To the true Christian, sudden death — is sudden glory! The soul departs to be with Christ — which is far better than remaining here on this poor earth. But would this be my case? Am I in Christ? Is Christ found in my heart, as the hope of glory? Is my body the temple of the Holy Spirit? Am I born again? Solemn inquiries these! Without a new birth, there can be no salvation. Jesus has most distinctly and positively declared it. His words are peculiarly solemn and striking. May they sink down deep into our hearts. "Truly, truly, I say unto you — unless a man is born again, he cannot see the kingdom of God." This is true of all people, of every person. Therefore it is true of me. I must be born again — or I cannot see, I cannot enter into, the kingdom of God.
Ought I not, then, to examine myself very closely? To compare the state of my heart, and the course of my life — with the word of God. If I should imagine that I am born again when I am not, and then if, while deceived by such a vain hope, I should die suddenly — what dreadful consequences would follow! Such a mistake could never be rectified. The effects of it must be endured forever! How very strange it is that we can rest satisfied one hour, without good evidence that we are born again — when we know that we may die suddenly, and that after death our state is fixed forever!
Suppose I should die suddenly today! I may! And if I do,
where will I spend this night?
Where will I be tomorrow?
What will be my portion forever?
Jesus tells us of one who in this life, had everything his heart could wish, and to warn us against neglecting the soul, while feasting the body, he utters these solemn words: "The rich man died and was buried; and in Hell he lift up his eyes being in torments!" Most likely, he was taken by surprise — he never thought that he would sink into Hell!
I dare say, that none of his friends judged so uncharitably, or rather so justly — as to suppose that he was lifting up his eyes in Hell, being in torments. But it was so, and he is in torments now — and in these torments he will remain forever!
O fearful case! But will it be mine? Is it possible that it may be my doom, or that of any one nearly related to me? Oh, it is possible — it is more than possible! Who has not a relative on the road to Hell? Who has not a relative already in Hell? What a dreadful meeting it must be to meet near and once dear relatives in Hell — and yet it is constantly taking place!
If I go to Hell — whom shall I meet there? If my relatives go to Hell — can they cast any part of the blame on me? Have I warned them? Have I done all I can to prevent so fearful a doom? Conscience, I charge you to be honest, answer me — have I done all I can to prevent my relatives from going to that place of torment?

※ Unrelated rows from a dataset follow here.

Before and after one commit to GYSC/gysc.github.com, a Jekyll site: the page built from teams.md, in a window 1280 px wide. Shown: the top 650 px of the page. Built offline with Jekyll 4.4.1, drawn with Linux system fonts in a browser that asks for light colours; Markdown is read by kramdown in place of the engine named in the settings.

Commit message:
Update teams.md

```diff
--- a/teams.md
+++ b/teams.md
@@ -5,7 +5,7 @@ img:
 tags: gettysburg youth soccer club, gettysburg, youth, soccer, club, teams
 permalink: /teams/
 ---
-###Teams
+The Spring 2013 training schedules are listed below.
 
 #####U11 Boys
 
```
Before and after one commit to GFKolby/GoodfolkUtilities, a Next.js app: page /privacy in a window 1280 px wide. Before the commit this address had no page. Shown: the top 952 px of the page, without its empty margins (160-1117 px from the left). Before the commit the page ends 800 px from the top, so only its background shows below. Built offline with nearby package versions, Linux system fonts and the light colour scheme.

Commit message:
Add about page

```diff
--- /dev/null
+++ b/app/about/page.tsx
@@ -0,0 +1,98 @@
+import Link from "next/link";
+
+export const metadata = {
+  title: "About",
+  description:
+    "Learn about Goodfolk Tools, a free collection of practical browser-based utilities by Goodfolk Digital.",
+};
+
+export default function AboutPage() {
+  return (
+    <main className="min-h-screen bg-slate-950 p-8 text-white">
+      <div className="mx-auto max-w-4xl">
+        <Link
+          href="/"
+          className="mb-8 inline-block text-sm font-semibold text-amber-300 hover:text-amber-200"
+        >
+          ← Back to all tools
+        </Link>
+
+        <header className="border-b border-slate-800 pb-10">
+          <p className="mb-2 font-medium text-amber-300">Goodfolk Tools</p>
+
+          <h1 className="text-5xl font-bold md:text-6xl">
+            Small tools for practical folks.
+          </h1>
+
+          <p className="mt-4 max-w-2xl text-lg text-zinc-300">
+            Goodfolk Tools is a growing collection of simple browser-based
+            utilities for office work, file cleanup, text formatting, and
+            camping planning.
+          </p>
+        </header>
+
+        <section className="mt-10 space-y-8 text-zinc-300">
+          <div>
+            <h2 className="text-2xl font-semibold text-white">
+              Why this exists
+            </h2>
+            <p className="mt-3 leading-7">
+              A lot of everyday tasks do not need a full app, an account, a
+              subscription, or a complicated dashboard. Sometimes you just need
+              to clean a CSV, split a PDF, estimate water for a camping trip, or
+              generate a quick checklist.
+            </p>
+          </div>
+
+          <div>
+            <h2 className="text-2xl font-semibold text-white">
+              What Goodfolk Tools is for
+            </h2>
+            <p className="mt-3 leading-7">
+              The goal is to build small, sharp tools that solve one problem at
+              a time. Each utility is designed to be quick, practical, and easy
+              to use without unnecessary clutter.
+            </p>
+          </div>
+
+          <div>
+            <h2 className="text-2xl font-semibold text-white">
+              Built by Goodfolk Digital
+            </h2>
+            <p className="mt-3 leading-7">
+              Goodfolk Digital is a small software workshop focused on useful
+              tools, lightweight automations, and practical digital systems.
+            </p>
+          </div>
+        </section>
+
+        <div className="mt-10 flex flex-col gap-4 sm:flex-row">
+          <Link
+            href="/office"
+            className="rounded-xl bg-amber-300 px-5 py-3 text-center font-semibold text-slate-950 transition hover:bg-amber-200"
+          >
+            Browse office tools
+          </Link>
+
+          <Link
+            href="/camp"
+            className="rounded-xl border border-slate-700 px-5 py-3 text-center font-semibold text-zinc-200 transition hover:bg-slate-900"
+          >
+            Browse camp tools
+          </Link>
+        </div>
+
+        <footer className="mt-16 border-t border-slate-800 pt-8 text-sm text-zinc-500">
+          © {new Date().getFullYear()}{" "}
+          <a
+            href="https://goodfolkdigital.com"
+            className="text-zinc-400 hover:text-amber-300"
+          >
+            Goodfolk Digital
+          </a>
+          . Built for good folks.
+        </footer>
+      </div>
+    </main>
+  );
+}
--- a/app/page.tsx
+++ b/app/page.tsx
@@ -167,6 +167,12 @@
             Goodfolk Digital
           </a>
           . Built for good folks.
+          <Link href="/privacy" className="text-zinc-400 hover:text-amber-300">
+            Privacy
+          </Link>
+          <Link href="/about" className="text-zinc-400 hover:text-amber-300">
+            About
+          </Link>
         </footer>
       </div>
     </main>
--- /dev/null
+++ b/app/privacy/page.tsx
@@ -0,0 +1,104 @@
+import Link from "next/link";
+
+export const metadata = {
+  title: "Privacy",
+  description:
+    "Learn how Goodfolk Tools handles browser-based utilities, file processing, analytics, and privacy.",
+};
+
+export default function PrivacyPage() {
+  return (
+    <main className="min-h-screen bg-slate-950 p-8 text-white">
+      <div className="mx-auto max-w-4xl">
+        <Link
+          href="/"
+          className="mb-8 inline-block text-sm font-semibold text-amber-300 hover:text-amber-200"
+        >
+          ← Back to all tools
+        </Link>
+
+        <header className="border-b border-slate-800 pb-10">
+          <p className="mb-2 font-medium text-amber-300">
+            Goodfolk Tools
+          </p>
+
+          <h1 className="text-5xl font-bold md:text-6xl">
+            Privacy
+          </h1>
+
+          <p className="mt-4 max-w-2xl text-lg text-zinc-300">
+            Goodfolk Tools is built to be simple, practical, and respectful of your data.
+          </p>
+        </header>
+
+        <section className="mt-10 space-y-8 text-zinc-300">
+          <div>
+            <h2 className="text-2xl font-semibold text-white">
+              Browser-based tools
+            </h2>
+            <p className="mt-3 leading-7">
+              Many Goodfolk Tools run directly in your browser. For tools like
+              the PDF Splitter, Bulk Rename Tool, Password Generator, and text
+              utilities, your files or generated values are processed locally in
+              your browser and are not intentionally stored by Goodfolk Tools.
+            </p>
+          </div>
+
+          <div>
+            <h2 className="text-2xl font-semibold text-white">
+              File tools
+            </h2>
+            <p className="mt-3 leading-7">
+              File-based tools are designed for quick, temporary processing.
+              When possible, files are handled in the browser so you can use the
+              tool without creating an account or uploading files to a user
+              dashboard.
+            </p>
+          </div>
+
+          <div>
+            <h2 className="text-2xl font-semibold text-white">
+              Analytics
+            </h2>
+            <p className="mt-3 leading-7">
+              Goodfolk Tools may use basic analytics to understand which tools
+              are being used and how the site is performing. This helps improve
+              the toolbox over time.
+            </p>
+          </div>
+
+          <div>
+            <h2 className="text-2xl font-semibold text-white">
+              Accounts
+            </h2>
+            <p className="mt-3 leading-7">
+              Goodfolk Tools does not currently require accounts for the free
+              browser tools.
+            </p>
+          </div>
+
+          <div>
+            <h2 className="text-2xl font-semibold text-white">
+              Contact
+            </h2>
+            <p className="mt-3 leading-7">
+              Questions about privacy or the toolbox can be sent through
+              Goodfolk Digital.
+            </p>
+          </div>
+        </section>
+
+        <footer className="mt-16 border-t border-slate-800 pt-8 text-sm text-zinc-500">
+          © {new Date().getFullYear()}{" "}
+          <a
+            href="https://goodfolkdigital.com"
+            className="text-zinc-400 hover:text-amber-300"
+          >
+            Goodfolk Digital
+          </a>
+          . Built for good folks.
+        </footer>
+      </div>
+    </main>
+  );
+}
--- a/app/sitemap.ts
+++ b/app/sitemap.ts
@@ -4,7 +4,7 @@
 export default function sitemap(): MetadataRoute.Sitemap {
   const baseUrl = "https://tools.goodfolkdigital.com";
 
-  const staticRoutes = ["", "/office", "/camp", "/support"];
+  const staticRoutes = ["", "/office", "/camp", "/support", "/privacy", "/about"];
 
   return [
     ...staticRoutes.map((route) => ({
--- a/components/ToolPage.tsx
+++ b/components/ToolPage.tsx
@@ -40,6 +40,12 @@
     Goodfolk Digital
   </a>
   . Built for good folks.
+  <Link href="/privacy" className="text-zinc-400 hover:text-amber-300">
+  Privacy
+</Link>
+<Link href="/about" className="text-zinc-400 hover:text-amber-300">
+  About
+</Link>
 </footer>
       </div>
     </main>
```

I may die suddenly. Then let me see to it at once, that all is right for eternity. Let me make sure work. Let there be no procrastination. Let there be no excuses indulged. Let me never rest satisfied another night without faith in Christ, repentance toward God, and that holiness, without which no man can see the Lord. Let me ask of God to give me his Holy Spirit, to renew my mind, to take away the stony heart, and to give me a heart of flesh. Then if I die suddenly — how glorious the transition will be. How wonderful, to be one hour in a poor world like this — engaged in its difficult duties, enduring its sore trials, and suffering from its evil habits and customs; and the next moment to be in the presence of God, suddenly free from sin, sorrow, care, and trouble; beyond the reach of doubt, fear, and the devil; and to enjoy safety, satisfaction, and the fullness of joy forever.
But the alternative! Ah, the alternative! If I die suddenly, and die unholy and unsaved — how dreadful even the supposition! But what must the reality be? To be one hour in comfort, surrounded by kind relatives and friends, in the land of hope and mercy — and the next moment in the regions of eternal despair, filled with anguish, bitter regrets, and hopeless misery!
Reader, you may die suddenly! You may die today — and if you do, your state will be fixed forever. Do not conclude that you are safe, without a thorough examination. Let nothing decide your case, but God's unerring word. There is but one foundation for a sinner's hope, and that is Christ Jesus. There is no certainty of life beyond the present moment. Therefore make your calling and your election sure.
Seize the kind promise while it waits,
And march to Zion's Heavenly gates;
Believe — and take the promised rest,
Obey — and be forever blessed.